Global Catalog Servers
Global Catalog Servers contain a partial replica for every object in Active Directory. A Global Catalog Server is used to find objects in any domain in the forest. Any Domain Controller can be made into a Global Catalog Server. This video looks at how to remove or make a Domain Controller into a Global Catalog Server and also the reasons why and where you should put Global Catalog Servers.
Global Catalog Servers are used to find objects in any domain in the forest but it should be remembered that this does not give the user access to that object. Unless the user has the correct permissions they will not be able to access resources in other domains.
Global Catalog Servers also contain information about groups that span across domains and services that work at the forest level.
How to change a Domain Controller to a Global Catalog Server 04:18
Using the admin tool Active Directory Users and Computers to navigate to the computer account for your Domain Controller. By default this will be located in the Domain Controllers OU.
Open the properties for the Domain Controller and select the button NTDS settings.
Deselect or select the tickbox Global Catalog. Windows will do the rest.
Reasons to deploy Global Catalog Servers
Domain Controllers generate a security token for a user when they first login. If the user is in a group that spans multi–domains, that Domain Controller will need to contact a Global Catalog to get information about that group.
If a user logs in using a Universal Principal Name (UPN), that is, they log in using a user name in the form of username@domainname, a Domain Controller will need to access a Global Catalog Server before the log in is completed.
Global Catalog Servers work as an index to the forest.

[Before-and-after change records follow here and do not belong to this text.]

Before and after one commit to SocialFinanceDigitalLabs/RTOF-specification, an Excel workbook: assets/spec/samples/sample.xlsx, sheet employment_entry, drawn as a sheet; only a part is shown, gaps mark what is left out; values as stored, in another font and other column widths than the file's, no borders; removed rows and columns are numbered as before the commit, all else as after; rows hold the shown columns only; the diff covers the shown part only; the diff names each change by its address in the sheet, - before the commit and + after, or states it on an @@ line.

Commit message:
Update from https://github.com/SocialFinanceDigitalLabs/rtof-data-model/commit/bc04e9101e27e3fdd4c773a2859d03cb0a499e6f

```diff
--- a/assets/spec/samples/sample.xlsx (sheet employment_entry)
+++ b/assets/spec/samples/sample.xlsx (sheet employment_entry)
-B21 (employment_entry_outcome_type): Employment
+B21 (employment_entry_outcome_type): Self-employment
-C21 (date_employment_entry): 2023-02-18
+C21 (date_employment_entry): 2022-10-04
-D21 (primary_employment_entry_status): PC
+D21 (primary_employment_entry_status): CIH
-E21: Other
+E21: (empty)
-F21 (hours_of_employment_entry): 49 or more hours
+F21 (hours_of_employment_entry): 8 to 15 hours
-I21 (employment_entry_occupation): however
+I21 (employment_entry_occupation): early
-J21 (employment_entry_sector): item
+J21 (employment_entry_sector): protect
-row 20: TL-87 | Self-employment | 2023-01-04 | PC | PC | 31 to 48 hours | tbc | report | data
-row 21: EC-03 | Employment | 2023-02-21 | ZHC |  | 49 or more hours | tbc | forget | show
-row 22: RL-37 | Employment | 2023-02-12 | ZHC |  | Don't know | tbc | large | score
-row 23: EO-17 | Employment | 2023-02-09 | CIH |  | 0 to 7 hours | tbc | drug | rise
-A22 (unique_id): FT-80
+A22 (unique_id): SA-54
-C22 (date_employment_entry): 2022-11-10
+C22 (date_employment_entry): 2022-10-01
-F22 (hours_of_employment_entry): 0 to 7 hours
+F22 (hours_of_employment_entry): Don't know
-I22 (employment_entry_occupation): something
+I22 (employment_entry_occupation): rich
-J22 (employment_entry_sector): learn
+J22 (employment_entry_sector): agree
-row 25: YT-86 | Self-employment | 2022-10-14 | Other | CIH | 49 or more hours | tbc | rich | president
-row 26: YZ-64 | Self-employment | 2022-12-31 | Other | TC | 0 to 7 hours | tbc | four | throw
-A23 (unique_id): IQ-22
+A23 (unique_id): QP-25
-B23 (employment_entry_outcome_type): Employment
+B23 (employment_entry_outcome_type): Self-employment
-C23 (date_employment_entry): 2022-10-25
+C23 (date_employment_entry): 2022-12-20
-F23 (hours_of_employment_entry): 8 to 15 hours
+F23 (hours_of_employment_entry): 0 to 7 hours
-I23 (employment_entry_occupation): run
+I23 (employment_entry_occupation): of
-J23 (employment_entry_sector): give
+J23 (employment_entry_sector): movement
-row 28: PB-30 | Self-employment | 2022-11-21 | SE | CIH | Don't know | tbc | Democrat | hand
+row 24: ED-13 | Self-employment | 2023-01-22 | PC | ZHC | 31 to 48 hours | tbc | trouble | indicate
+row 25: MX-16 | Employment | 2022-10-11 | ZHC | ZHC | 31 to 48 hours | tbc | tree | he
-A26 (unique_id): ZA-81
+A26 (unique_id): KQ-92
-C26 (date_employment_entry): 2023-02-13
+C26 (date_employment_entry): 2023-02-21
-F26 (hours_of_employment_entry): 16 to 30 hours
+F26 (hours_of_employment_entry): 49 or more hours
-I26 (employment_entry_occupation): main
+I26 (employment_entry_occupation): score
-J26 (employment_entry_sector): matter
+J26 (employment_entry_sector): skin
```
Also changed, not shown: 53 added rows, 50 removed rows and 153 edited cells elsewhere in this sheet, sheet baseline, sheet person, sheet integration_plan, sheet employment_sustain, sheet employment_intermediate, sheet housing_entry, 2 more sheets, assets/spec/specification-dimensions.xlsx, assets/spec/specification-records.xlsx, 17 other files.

If you perform any searches on the forest you will need to contact a Global Catalog Server.
Microsoft recommends that any network that is separated by a Wide Area Network have a Global Catalog Server deployed at that location. This will ensure that users can log on if the Wide Area Network is down. In order for a computer to contact a Global Catalog Server, ports 389 (LDAP) and 3267 (Global Catalog) need to be opened. If these ports are not open then the user will not be able to use the remote Global Catalog Server.
Some software requires a Global Catalog Server in order to run. Exchange is a big user of the Global Catalog Server. If you have a decent amount of Exchange users on your network, you should consider deploying a Global Catalog Server close to these users.
Reasons not to deploy a Global Catalog Server
Global Catalog Servers put more load on the server in the form of searches and lookups from the client. Global Catalogs need to keep their index up to date. This requires more network bandwidth. In order to store the Global Catalog Server, you are required to have additional hard disk space on your server.